Design and tech tutor Ruth Vaughan, 26, snogged the teen at the leavers’ ball of Oakham School in Rutland.

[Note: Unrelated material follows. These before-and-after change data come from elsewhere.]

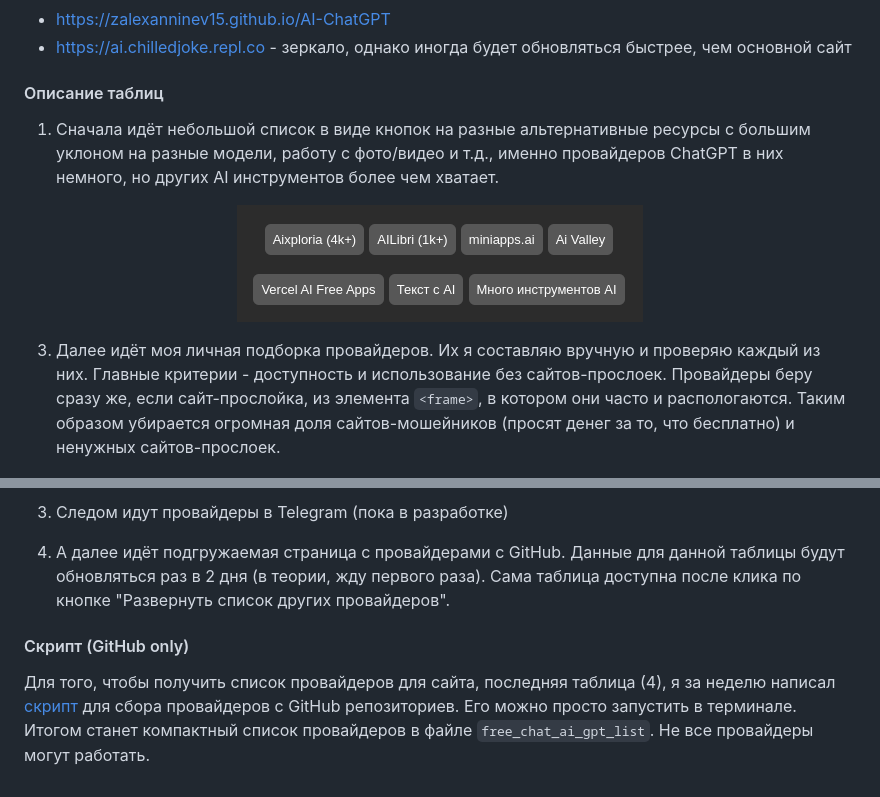
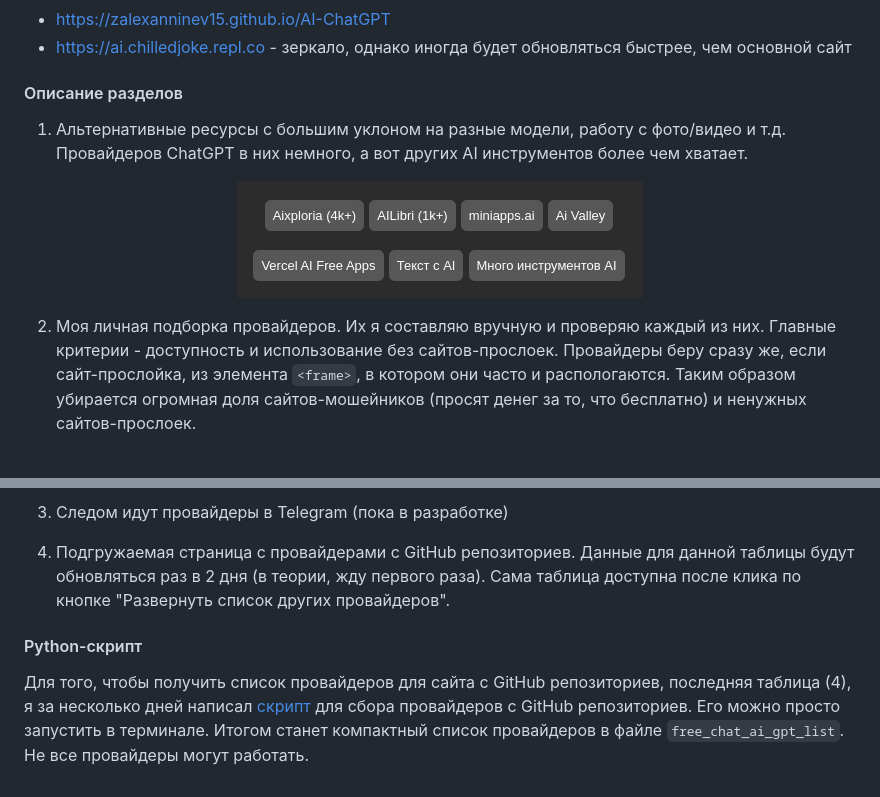
Before and after one commit to Zalexanninev15/AI-ChatGPT, a Markdown page: README.md, 2 parts joined by grey strips. Rendered like a GitHub page.

Commit message:
Исправлена информация, доработано описание

````diff
--- a/README.md
+++ b/README.md
@@ -18,15 +18,17 @@
 - https://zalexanninev15.github.io/AI-ChatGPT
 - https://ai.chilledjoke.repl.co - зеркало, однако иногда будет обновляться быстрее, чем основной сайт
 
-#### Описание таблиц
+#### Описание разделов
 
-1. Сначала идёт небольшой список в виде кнопок на разные альтернативные ресурсы с большим уклоном на разные модели, работу с фото/видео и т.д., именно провайдеров ChatGPT в них немного, но других AI инструментов более чем хватает.
+1. Альтернативные ресурсы с большим уклоном на разные модели, работу с фото/видео и т.д.
+Провайдеров ChatGPT в них немного, а вот других AI инструментов более чем хватает.
 
 <p align="center">
   <img src="/assets/1.png">
 </p>
 
-3. Далее идёт моя личная подборка провайдеров. Их я составляю вручную и проверяю каждый из них. Главные критерии - доступность и использование без сайтов-прослоек. Провайдеры беру сразу же, если сайт-прослойка, из элемента ```<frame>```, в котором они часто и распологаются. Таким образом убирается огромная доля сайтов-мошейников (просят денег за то, что бесплатно) и ненужных сайтов-прослоек.
+2. Моя личная подборка провайдеров.
+Их я составляю вручную и проверяю каждый из них. Главные критерии - доступность и использование без сайтов-прослоек. Провайдеры беру сразу же, если сайт-прослойка, из элемента ```<frame>```, в котором они часто и распологаются. Таким образом убирается огромная доля сайтов-мошейников (просят денег за то, что бесплатно) и ненужных сайтов-прослоек.
 
 <p align="center">
   <img src="/assets/2.png">
@@ -34,8 +36,10 @@
 
 3. Следом идут провайдеры в Telegram (пока в разработке)
 
-4. А далее идёт подгружаемая страница с провайдерами с GitHub. Данные для данной таблицы будут обновляться раз в 2 дня (в теории, жду первого раза). Сама таблица доступна после клика по кнопке "Развернуть список других провайдеров".
+4. Подгружаемая страница с провайдерами с GitHub репозиториев.
+Данные для данной таблицы будут обновляться раз в 2 дня (в теории, жду первого раза). Сама таблица доступна после клика по кнопке "Развернуть список других провайдеров".
 
-#### Скрипт (GitHub only)
+#### Python-скрипт
 
-Для того, чтобы получить список провайдеров для сайта, последняя таблица (4), я за неделю написал [скрипт](https://github.com/Zalexanninev15/AI-ChatGPT/blob/main/get_providers.py) для сбора провайдеров с GitHub репозиториев. Его можно просто запустить в терминале. Итогом станет компактный список провайдеров в файле `free_chat_ai_gpt_list`. Не все провайдеры могут работать.
+Для того, чтобы получить список провайдеров для сайта с GitHub репозиториев, последняя таблица (4), я за несколько дней написал [скрипт](https://github.com/Zalexanninev15/AI-ChatGPT/blob/main/get_providers.py) для сбора провайдеров с GitHub репозиториев. Его можно просто запустить в терминале. Итогом станет компактный список провайдеров в файле `free_chat_ai_gpt_list`.
+Не все провайдеры могут работать.
````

After exchanging numbers, they spent the summer texting before Loughborough grad Ms Vaughan going to his uni for sex, a professional conduct panel hearing was told.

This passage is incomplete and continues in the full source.